The aim of this study was to evaluate the postoperative platelet count changes in patients with oral and oropharyngeal squamous cell carcinoma undergoing preoperative chemoradiotherapy in order to test the hypothesis that the failure of platelets to recover to normal range within 7 days after surgery represents a significant risk factor for poor survival.
Materials and methods
A cohort of 102 patients with primary locally advanced oral and oropharyngeal squamous cell carcinoma undergoing neoadjuvant chemoradiotherapy and surgery was retrospectively analyzed. For each patient, platelet counts were evaluated prior to neoadjuvant treatment, prior to surgery and throughout postoperative days 1 to 7. The Kaplan–Meier method and Cox regression models were used to assess the impact of platelet count changes on survival.
Overall survival rate at 5 years was 28 % for patients whose platelets did not recover by day 7, with 52 % for patients whose platelets remained within a normal level or recovered to this by day 7 (p = 0.005). In multivariate analysis, failure of platelet recovery by day 7 was independently associated with shorter overall survival (p = 0.03).
We demonstrated that the failure of platelets to recover to normal range by the seventh postoperative day is an independent adverse prognostic factor in patients with oral and oropharyngeal cancer undergoing neoadjuvant treatment and surgery.
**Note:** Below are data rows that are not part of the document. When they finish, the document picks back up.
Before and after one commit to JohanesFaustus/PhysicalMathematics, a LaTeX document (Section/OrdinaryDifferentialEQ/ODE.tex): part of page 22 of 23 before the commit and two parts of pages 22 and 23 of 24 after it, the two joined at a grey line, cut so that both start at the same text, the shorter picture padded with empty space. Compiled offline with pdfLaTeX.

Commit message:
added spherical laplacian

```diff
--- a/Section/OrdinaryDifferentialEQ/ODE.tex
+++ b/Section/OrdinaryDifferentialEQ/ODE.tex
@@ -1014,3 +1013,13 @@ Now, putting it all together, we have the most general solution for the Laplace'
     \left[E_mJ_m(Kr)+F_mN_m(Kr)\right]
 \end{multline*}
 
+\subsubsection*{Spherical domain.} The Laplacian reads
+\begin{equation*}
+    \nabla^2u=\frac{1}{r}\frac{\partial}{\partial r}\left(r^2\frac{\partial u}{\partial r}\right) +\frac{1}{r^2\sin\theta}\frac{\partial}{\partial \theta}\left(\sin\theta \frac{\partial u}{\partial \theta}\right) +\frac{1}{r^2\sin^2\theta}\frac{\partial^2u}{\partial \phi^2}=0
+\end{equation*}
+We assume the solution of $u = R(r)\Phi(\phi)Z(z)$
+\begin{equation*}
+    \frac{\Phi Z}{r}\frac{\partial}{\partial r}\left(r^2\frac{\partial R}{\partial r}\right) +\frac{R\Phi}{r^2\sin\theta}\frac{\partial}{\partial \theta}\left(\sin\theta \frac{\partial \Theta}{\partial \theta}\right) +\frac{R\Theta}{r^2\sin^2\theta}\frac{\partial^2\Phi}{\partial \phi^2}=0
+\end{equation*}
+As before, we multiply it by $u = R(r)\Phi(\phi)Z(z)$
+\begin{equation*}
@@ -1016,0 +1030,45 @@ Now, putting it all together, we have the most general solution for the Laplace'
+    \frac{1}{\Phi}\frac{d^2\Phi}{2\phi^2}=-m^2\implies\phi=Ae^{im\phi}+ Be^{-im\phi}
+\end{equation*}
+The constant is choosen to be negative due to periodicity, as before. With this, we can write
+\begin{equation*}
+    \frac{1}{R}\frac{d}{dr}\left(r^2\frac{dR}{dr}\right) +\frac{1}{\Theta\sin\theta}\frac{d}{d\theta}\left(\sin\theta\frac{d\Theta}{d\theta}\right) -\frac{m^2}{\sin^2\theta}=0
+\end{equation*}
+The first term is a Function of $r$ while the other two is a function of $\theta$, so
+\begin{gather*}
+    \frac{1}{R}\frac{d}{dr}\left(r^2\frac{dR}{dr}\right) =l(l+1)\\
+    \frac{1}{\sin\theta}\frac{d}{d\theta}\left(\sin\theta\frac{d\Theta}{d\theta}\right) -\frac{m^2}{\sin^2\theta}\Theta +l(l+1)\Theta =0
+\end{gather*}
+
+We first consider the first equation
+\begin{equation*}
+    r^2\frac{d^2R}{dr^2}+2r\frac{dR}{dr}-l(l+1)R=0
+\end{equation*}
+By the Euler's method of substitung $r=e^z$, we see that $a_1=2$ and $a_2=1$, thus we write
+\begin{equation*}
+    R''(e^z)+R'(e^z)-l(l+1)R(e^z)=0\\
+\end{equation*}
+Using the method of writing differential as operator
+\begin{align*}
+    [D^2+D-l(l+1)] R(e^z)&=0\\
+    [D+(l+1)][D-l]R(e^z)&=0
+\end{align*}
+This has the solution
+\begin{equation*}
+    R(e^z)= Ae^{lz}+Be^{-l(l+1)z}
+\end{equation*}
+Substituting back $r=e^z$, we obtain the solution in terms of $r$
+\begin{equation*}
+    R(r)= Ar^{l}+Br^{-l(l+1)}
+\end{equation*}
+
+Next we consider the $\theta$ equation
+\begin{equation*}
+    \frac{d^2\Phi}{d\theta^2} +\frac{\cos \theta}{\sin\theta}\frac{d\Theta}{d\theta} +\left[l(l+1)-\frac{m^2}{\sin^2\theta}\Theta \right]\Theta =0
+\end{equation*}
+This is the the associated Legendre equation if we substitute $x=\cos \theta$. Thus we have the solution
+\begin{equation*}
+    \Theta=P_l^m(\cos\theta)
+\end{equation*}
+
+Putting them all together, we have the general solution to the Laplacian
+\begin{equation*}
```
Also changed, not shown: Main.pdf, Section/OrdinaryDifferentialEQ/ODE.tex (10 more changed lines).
Our results indicate that physicians should pay closer attention to monitoring the postoperative platelet count course, as it may predict the clinical outcome of patients with oral and oropharyngeal cancer.